It is essential for us to remember that no one is able to believe the gospel apart from the grace of God (1 Corinthians 2:14–16). Apart from God’s sovereign grace and spiritual power, apart from the new birth (John 3), no one will believe that Jesus is the Christ, the Son of the living God (1 John 5:1–5). But, thank God, he does enable people to believe, like this centurion. We must see that that the ultimate revelation of God occurs through the message of the cross.

Please don’t miss this! It was seeing Jesus Christ crucified that produced this man’s confession of faith. It has always been this way. It wasn’t, “God loves you and has a wonderful plan for your life.” It wasn’t, “Are you empty and purposeless? Then come to Jesus.” It wasn’t, “Do you want to go to heaven when you die?” These may all be wonderful benefits to believing, but preaching Christ crucified is what produces saving conviction and true conversion (see Acts 2:15–41; 3:11–26; 7:51–8:1 with 9:1–9; 10:34ff; 13:26ff; etc.).

Brothers and sisters, God saves sinners through the preaching of the cross of Jesus Christ. So, preach the cross of Christ, leaving the results to him (see 1 Corinthians 2:1–5; Galatians 3:1–3).

Christian, keep preaching the cross. It remains the power of God for salvation (see Isaiah 53:12–54:3).

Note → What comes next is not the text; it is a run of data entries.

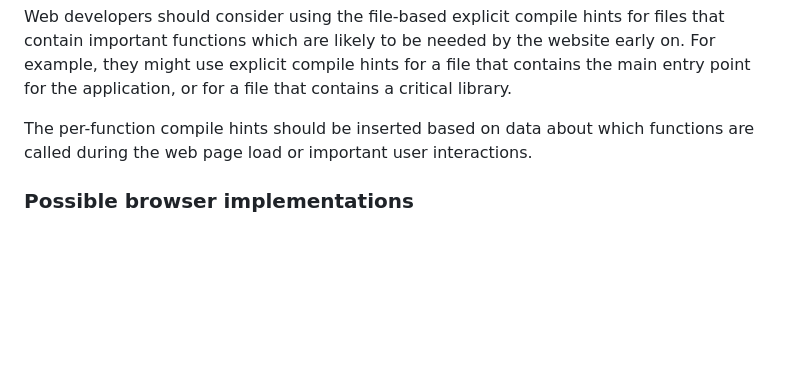
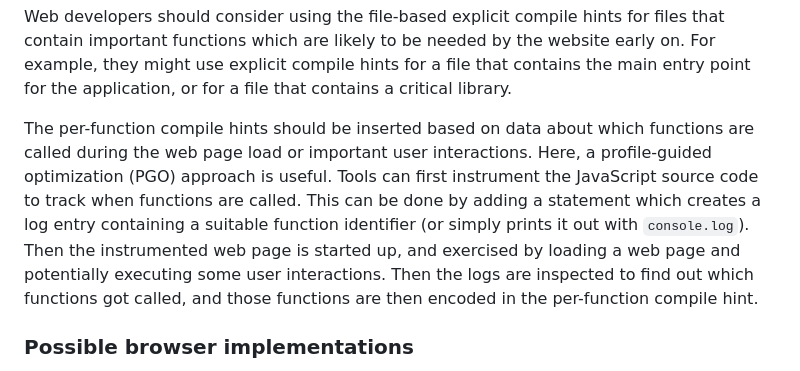
Before and after one commit to WICG/explicit-javascript-compile-hints-file-based, a Markdown page: README.md, the part around the change. Drawn GitHub-style; blank space fills up the shorter version.

```diff
--- a/README.md
+++ b/README.md
@@ -139,7 +139,7 @@ The per-file magic comment must be at the top of the file, preceeded only by oth
 
 Web developers should consider using the file-based explicit compile hints for files that contain important functions which are likely to be needed by the website early on. For example, they might use explicit compile hints for a file that contains the main entry point for the application, or for a file that contains a critical library.
 
-The per-function compile hints should be inserted based on data about which functions are called during the web page load or important user interactions.
+The per-function compile hints should be inserted based on data about which functions are called during the web page load or important user interactions. Here, a profile-guided optimization (PGO) approach is useful. Tools can first instrument the JavaScript source code to track when functions are called. This can be done by adding a statement which creates a log entry containing a suitable function identifier (or simply prints it out with `console.log`). Then the instrumented web page is started up, and exercised by loading a web page and potentially executing some user interactions. Then the logs are inspected to find out which functions got called, and those functions are then encoded in the per-function compile hint.
 
 ### Possible browser implementations
 
```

Parents, preach the cross of Christ to your children. Your children need to see Christ dying for their sins. Pastors, we need to preach the cross of Christ, constantly, to our people. Christian, preach Christ crucified and trust God with the results. John Flavel once preached Christ crucified to a young man named Luke Short. Luke was fifteen years old at the time. Eighty-five years later, Short recalled that message and bowed the knee to Christ. Preaching Christ crucified is never in vain.

Brothers and sisters, as we contemplate God’s Son dying, may we be moved, not by mere sentiment, but rather by the power of the Holy Spirit to faithfully confess him amid a world that denies him. May the Holy Spirit so help us to face our trials empowered by the cross of Jesus Christ. May people look at us and say, “Truly the one they follow is the Son of God.” And may many of them come to the realisation, “The Son of God loved me, and gave himself for me” (Galatians 2:20).

Friend, see God’s Son dying for sinners like this centurion—sinners like you and me. Stop with the foolish arguments and rejections and rather repent and believe on the Son of God who gave himself a ransom for the many. The cross points us to a saving through suffering God who is the victorious God.

If you are not a Christian, I trust that you will heed Mark’s purpose in recording the death of Jesus Christ. That is, “Mark … invites his readers to make his words their own” (Ferguson). Will you do so, now?